Leave out the pictures and output the data verbatim.

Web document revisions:
============

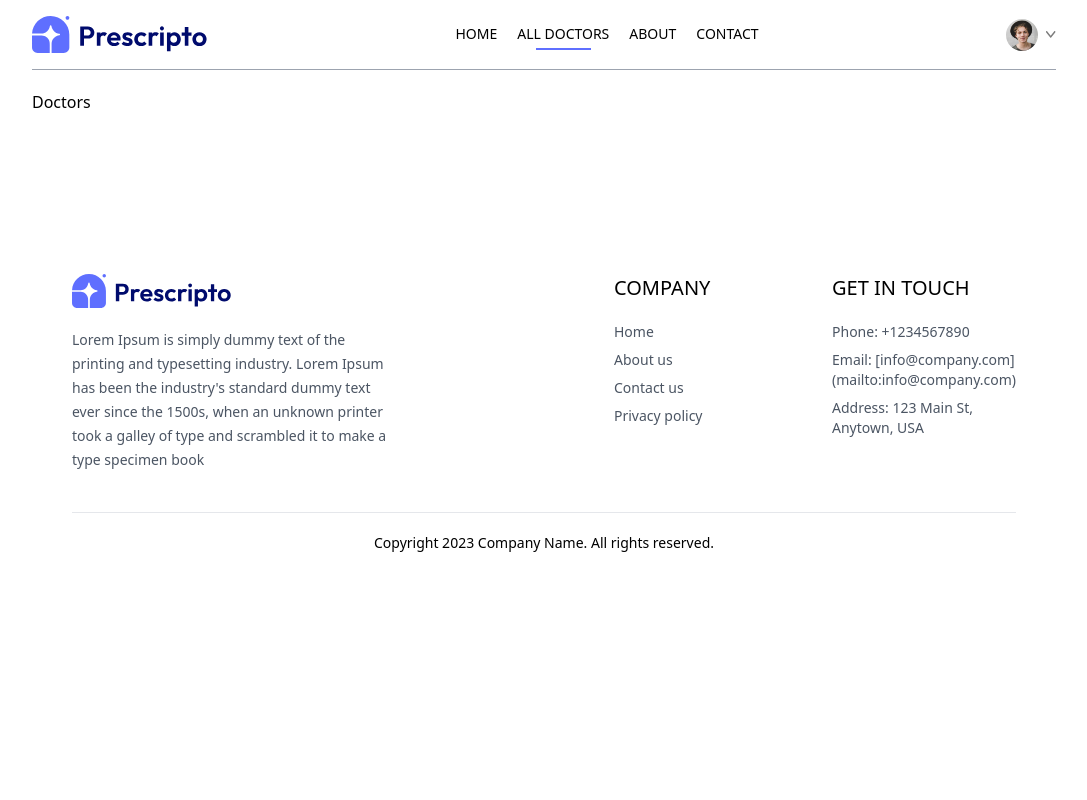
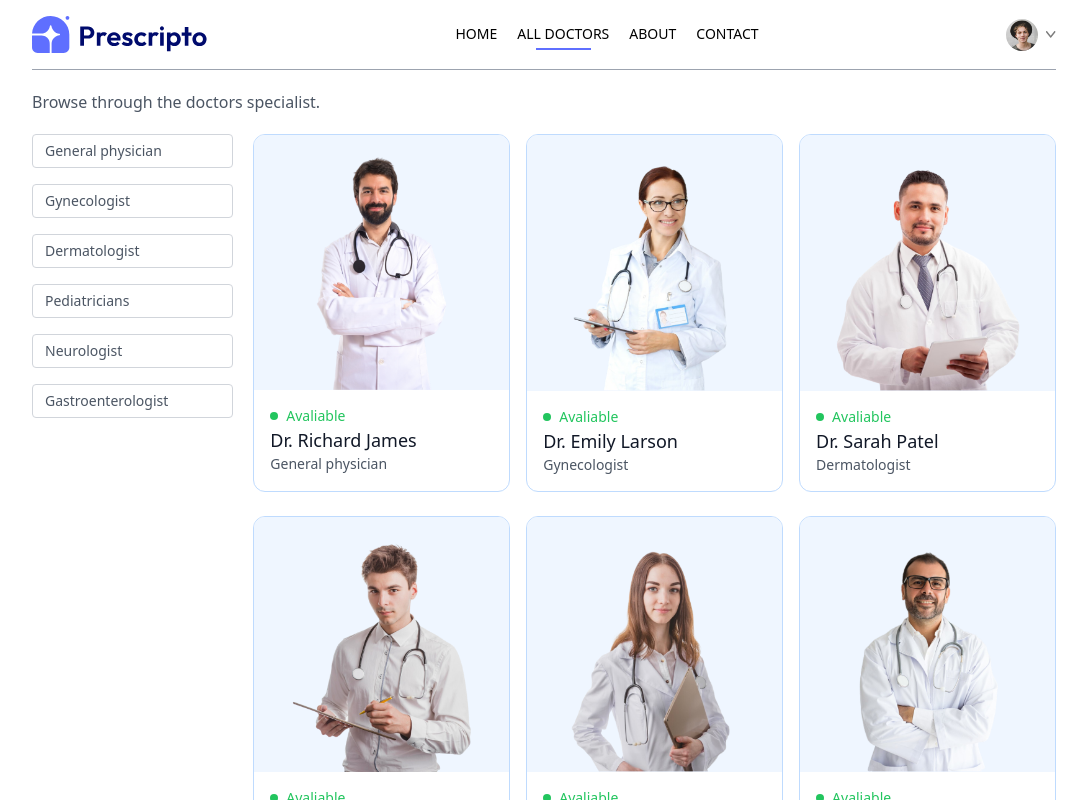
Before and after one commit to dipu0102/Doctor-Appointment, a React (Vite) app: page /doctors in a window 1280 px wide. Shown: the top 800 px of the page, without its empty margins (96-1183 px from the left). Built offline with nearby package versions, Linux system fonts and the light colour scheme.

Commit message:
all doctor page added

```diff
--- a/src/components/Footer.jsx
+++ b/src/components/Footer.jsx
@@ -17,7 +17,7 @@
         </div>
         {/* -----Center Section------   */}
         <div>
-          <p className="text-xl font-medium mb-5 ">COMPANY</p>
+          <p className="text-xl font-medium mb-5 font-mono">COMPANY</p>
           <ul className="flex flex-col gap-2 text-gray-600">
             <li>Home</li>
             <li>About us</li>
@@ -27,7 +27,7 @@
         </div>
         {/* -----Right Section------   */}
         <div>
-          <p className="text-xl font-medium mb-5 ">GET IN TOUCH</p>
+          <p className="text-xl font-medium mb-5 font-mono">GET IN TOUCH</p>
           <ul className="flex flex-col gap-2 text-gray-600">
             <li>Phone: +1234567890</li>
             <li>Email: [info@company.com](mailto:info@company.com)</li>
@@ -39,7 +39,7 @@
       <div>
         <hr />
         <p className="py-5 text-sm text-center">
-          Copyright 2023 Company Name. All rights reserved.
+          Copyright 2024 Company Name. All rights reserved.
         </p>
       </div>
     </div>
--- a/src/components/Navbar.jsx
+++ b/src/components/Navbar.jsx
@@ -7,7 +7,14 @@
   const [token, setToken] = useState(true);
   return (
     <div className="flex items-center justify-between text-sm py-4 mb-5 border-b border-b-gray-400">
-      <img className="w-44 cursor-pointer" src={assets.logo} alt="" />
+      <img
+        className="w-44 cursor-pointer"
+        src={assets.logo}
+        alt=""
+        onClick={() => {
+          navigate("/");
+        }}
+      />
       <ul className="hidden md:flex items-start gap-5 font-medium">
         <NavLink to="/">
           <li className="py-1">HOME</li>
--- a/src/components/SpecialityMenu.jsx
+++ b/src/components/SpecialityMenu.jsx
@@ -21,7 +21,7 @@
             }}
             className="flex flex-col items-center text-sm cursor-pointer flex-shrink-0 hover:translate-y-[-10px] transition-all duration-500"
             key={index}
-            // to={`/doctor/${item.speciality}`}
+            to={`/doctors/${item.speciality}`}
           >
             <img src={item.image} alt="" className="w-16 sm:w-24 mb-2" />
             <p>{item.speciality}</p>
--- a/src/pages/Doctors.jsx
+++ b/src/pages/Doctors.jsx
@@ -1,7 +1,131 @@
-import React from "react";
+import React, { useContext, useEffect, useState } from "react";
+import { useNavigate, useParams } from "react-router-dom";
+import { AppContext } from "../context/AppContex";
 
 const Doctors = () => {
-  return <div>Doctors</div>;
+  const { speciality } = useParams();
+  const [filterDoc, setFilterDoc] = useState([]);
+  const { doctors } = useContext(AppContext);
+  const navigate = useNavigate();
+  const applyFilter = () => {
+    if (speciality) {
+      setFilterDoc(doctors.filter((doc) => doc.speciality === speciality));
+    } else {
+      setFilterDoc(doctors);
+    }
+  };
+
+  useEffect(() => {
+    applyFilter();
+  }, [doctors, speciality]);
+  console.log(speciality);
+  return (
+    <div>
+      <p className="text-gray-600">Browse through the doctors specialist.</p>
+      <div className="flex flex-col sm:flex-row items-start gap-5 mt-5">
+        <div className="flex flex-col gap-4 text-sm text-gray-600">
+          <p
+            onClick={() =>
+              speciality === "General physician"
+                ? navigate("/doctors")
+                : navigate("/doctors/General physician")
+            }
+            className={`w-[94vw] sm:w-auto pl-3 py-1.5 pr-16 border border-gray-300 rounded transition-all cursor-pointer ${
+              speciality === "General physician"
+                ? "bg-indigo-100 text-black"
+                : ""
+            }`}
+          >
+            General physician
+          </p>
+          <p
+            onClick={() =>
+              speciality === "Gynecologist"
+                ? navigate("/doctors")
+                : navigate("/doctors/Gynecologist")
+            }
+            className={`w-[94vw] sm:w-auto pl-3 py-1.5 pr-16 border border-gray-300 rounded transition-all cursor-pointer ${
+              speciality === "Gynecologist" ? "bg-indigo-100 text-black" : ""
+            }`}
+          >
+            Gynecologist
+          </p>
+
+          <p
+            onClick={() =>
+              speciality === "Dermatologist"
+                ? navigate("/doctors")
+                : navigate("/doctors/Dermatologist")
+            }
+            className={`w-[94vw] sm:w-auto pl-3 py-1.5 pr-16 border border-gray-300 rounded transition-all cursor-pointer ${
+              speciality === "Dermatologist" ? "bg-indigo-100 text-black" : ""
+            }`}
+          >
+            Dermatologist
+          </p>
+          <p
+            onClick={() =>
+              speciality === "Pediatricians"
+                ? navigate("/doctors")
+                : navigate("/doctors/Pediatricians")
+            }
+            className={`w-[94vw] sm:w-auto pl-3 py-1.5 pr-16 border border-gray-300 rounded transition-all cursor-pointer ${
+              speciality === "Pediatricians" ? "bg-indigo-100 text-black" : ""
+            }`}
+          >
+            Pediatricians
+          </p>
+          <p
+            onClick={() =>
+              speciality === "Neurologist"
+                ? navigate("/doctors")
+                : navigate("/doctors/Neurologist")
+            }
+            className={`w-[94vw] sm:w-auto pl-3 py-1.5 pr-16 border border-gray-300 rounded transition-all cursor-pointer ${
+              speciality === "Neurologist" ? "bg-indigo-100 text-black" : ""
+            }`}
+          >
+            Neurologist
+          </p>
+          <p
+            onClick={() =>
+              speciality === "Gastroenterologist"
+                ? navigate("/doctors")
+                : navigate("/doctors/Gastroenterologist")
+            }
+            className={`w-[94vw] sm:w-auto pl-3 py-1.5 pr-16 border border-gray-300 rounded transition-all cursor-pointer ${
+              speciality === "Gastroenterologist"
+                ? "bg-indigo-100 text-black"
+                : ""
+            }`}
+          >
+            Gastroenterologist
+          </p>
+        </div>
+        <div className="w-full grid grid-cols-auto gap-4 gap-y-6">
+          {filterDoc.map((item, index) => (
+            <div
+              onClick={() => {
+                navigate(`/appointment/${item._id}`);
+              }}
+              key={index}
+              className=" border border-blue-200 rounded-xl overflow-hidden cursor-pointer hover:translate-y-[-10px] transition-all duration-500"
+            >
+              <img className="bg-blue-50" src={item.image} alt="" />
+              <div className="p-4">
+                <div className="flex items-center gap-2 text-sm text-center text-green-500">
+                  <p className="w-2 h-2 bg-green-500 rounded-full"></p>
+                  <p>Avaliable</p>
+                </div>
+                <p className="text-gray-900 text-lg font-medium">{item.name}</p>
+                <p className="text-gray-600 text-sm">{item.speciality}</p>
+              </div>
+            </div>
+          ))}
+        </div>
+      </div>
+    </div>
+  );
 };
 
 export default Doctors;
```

============

SOLUTION BELOW:
Before and after one commit to dipu0102/Doctor-Appointment, a React (Vite) app: page /doctors in a window 1280 px wide. Shown: the top 800 px of the page, without its empty margins (96-1183 px from the left). Built offline with nearby package versions, Linux system fonts and the light colour scheme.

Commit message:
all doctor page added

```diff
--- a/src/components/Footer.jsx
+++ b/src/components/Footer.jsx
@@ -17,7 +17,7 @@
         </div>
         {/* -----Center Section------   */}
         <div>
-          <p className="text-xl font-medium mb-5 ">COMPANY</p>
+          <p className="text-xl font-medium mb-5 font-mono">COMPANY</p>
           <ul className="flex flex-col gap-2 text-gray-600">
             <li>Home</li>
             <li>About us</li>
@@ -27,7 +27,7 @@
         </div>
         {/* -----Right Section------   */}
         <div>
-          <p className="text-xl font-medium mb-5 ">GET IN TOUCH</p>
+          <p className="text-xl font-medium mb-5 font-mono">GET IN TOUCH</p>
           <ul className="flex flex-col gap-2 text-gray-600">
             <li>Phone: +1234567890</li>
             <li>Email: [info@company.com](mailto:info@company.com)</li>
@@ -39,7 +39,7 @@
       <div>
         <hr />
         <p className="py-5 text-sm text-center">
-          Copyright 2023 Company Name. All rights reserved.
+          Copyright 2024 Company Name. All rights reserved.
         </p>
       </div>
     </div>
--- a/src/components/Navbar.jsx
+++ b/src/components/Navbar.jsx
@@ -7,7 +7,14 @@
   const [token, setToken] = useState(true);
   return (
     <div className="flex items-center justify-between text-sm py-4 mb-5 border-b border-b-gray-400">
-      <img className="w-44 cursor-pointer" src={assets.logo} alt="" />
+      <img
+        className="w-44 cursor-pointer"
+        src={assets.logo}
+        alt=""
+        onClick={() => {
+          navigate("/");
+        }}
+      />
       <ul className="hidden md:flex items-start gap-5 font-medium">
         <NavLink to="/">
           <li className="py-1">HOME</li>
--- a/src/components/SpecialityMenu.jsx
+++ b/src/components/SpecialityMenu.jsx
@@ -21,7 +21,7 @@
             }}
             className="flex flex-col items-center text-sm cursor-pointer flex-shrink-0 hover:translate-y-[-10px] transition-all duration-500"
             key={index}
-            // to={`/doctor/${item.speciality}`}
+            to={`/doctors/${item.speciality}`}
           >
             <img src={item.image} alt="" className="w-16 sm:w-24 mb-2" />
             <p>{item.speciality}</p>
--- a/src/pages/Doctors.jsx
+++ b/src/pages/Doctors.jsx
@@ -1,7 +1,131 @@
-import React from "react";
+import React, { useContext, useEffect, useState } from "react";
+import { useNavigate, useParams } from "react-router-dom";
+import { AppContext } from "../context/AppContex";
 
 const Doctors = () => {
-  return <div>Doctors</div>;
+  const { speciality } = useParams();
+  const [filterDoc, setFilterDoc] = useState([]);
+  const { doctors } = useContext(AppContext);
+  const navigate = useNavigate();
+  const applyFilter = () => {
+    if (speciality) {
+      setFilterDoc(doctors.filter((doc) => doc.speciality === speciality));
+    } else {
+      setFilterDoc(doctors);
+    }
+  };
+
+  useEffect(() => {
+    applyFilter();
+  }, [doctors, speciality]);
+  console.log(speciality);
+  return (
+    <div>
+      <p className="text-gray-600">Browse through the doctors specialist.</p>
+      <div className="flex flex-col sm:flex-row items-start gap-5 mt-5">
+        <div className="flex flex-col gap-4 text-sm text-gray-600">
+          <p
+            onClick={() =>
+              speciality === "General physician"
+                ? navigate("/doctors")
+                : navigate("/doctors/General physician")
+            }
+            className={`w-[94vw] sm:w-auto pl-3 py-1.5 pr-16 border border-gray-300 rounded transition-all cursor-pointer ${
+              speciality === "General physician"
+                ? "bg-indigo-100 text-black"
+                : ""
+            }`}
+          >
+            General physician
+          </p>
+          <p
+            onClick={() =>
+              speciality === "Gynecologist"
+                ? navigate("/doctors")
+                : navigate("/doctors/Gynecologist")
+            }
+            className={`w-[94vw] sm:w-auto pl-3 py-1.5 pr-16 border border-gray-300 rounded transition-all cursor-pointer ${
+              speciality === "Gynecologist" ? "bg-indigo-100 text-black" : ""
+            }`}
+          >
+            Gynecologist
+          </p>
+
+          <p
+            onClick={() =>
+              speciality === "Dermatologist"
+                ? navigate("/doctors")
+                : navigate("/doctors/Dermatologist")
+            }
+            className={`w-[94vw] sm:w-auto pl-3 py-1.5 pr-16 border border-gray-300 rounded transition-all cursor-pointer ${
+              speciality === "Dermatologist" ? "bg-indigo-100 text-black" : ""
+            }`}
+          >
+            Dermatologist
+          </p>
+          <p
+            onClick={() =>
+              speciality === "Pediatricians"
+                ? navigate("/doctors")
+                : navigate("/doctors/Pediatricians")
+            }
+            className={`w-[94vw] sm:w-auto pl-3 py-1.5 pr-16 border border-gray-300 rounded transition-all cursor-pointer ${
+              speciality === "Pediatricians" ? "bg-indigo-100 text-black" : ""
+            }`}
+          >
+            Pediatricians
+          </p>
+          <p
+            onClick={() =>
+              speciality === "Neurologist"
+                ? navigate("/doctors")
+                : navigate("/doctors/Neurologist")
+            }
+            className={`w-[94vw] sm:w-auto pl-3 py-1.5 pr-16 border border-gray-300 rounded transition-all cursor-pointer ${
+              speciality === "Neurologist" ? "bg-indigo-100 text-black" : ""
+            }`}
+          >
+            Neurologist
+          </p>
+          <p
+            onClick={() =>
+              speciality === "Gastroenterologist"
+                ? navigate("/doctors")
+                : navigate("/doctors/Gastroenterologist")
+            }
+            className={`w-[94vw] sm:w-auto pl-3 py-1.5 pr-16 border border-gray-300 rounded transition-all cursor-pointer ${
+              speciality === "Gastroenterologist"
+                ? "bg-indigo-100 text-black"
+                : ""
+            }`}
+          >
+            Gastroenterologist
+          </p>
+        </div>
+        <div className="w-full grid grid-cols-auto gap-4 gap-y-6">
+          {filterDoc.map((item, index) => (
+            <div
+              onClick={() => {
+                navigate(`/appointment/${item._id}`);
+              }}
+              key={index}
+              className=" border border-blue-200 rounded-xl overflow-hidden cursor-pointer hover:translate-y-[-10px] transition-all duration-500"
+            >
+              <img className="bg-blue-50" src={item.image} alt="" />
+              <div className="p-4">
+                <div className="flex items-center gap-2 text-sm text-center text-green-500">
+                  <p className="w-2 h-2 bg-green-500 rounded-full"></p>
+                  <p>Avaliable</p>
+                </div>
+                <p className="text-gray-900 text-lg font-medium">{item.name}</p>
+                <p className="text-gray-600 text-sm">{item.speciality}</p>
+              </div>
+            </div>
+          ))}
+        </div>
+      </div>
+    </div>
+  );
 };
 
 export default Doctors;
```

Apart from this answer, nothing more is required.